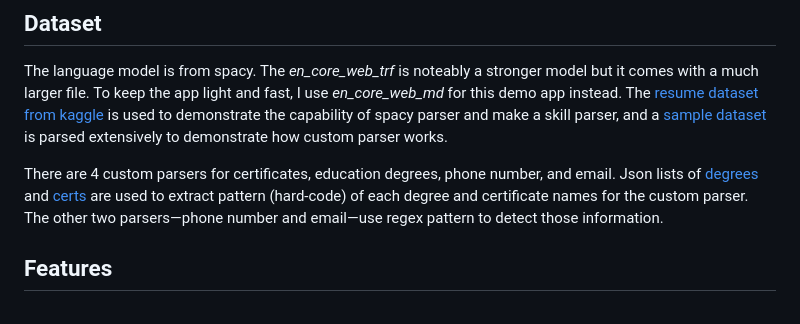
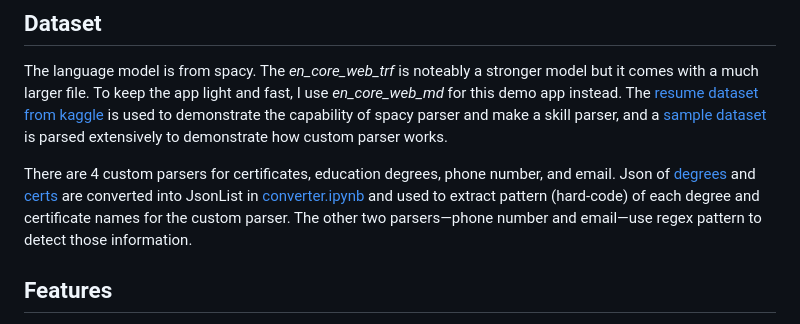
Before and after one commit to thassung/Resume_Parser, a Markdown page: README.md, the part around the change. Rendered like a GitHub page.

```diff
--- a/README.md
+++ b/README.md
@@ -8,7 +8,7 @@
 
    The language model is from spacy. The *en_core_web_trf* is noteably a stronger model but it comes with a much larger file. To keep the app light and fast, I use *en_core_web_md* for this demo app instead. The [resume dataset from kaggle](https://www.kaggle.com/datasets/snehaanbhawal/resume-dataset) is used to demonstrate the capability of spacy parser and make a skill parser, and a [sample dataset](https://ait.ac.th/wp-content/uploads/2021/12/chaky_resume.pdf) is parsed extensively to demonstrate how custom parser works.
 
-   There are 4 custom parsers for certificates, education degrees, phone number, and email. Json lists of [degrees](https://gist.github.com/cblanquera/21c925d1312e9a4de3c269be134f3a6c#file-degrees-json) and [certs](https://gist.github.com/cblanquera/21c925d1312e9a4de3c269be134f3a6c#file-certs-json) are used to extract pattern (hard-code) of each degree and certificate names for the custom parser. The other two parsers—phone number and email—use regex pattern to detect those information.
+   There are 4 custom parsers for certificates, education degrees, phone number, and email. Json of [degrees](https://gist.github.com/cblanquera/21c925d1312e9a4de3c269be134f3a6c#file-degrees-json) and [certs](https://gist.github.com/cblanquera/21c925d1312e9a4de3c269be134f3a6c#file-certs-json) are converted into JsonList in [converter.ipynb](https://github.com/thassung/Resume_Parser/blob/main/converter.ipynb) and used to extract pattern (hard-code) of each degree and certificate names for the custom parser. The other two parsers—phone number and email—use regex pattern to detect those information.
 
 ## Features
 
```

### [DIRECTIONS]
Reproduce every entry word for word, but omit the pictures.

### [SOLUTION TO THIS EXERCISE]
Before and after one commit to thassung/Resume_Parser, a Markdown page: README.md, the part around the change. Rendered like a GitHub page.

```diff
--- a/README.md
+++ b/README.md
@@ -8,7 +8,7 @@
 
    The language model is from spacy. The *en_core_web_trf* is noteably a stronger model but it comes with a much larger file. To keep the app light and fast, I use *en_core_web_md* for this demo app instead. The [resume dataset from kaggle](https://www.kaggle.com/datasets/snehaanbhawal/resume-dataset) is used to demonstrate the capability of spacy parser and make a skill parser, and a [sample dataset](https://ait.ac.th/wp-content/uploads/2021/12/chaky_resume.pdf) is parsed extensively to demonstrate how custom parser works.
 
-   There are 4 custom parsers for certificates, education degrees, phone number, and email. Json lists of [degrees](https://gist.github.com/cblanquera/21c925d1312e9a4de3c269be134f3a6c#file-degrees-json) and [certs](https://gist.github.com/cblanquera/21c925d1312e9a4de3c269be134f3a6c#file-certs-json) are used to extract pattern (hard-code) of each degree and certificate names for the custom parser. The other two parsers—phone number and email—use regex pattern to detect those information.
+   There are 4 custom parsers for certificates, education degrees, phone number, and email. Json of [degrees](https://gist.github.com/cblanquera/21c925d1312e9a4de3c269be134f3a6c#file-degrees-json) and [certs](https://gist.github.com/cblanquera/21c925d1312e9a4de3c269be134f3a6c#file-certs-json) are converted into JsonList in [converter.ipynb](https://github.com/thassung/Resume_Parser/blob/main/converter.ipynb) and used to extract pattern (hard-code) of each degree and certificate names for the custom parser. The other two parsers—phone number and email—use regex pattern to detect those information.
 
 ## Features
 
```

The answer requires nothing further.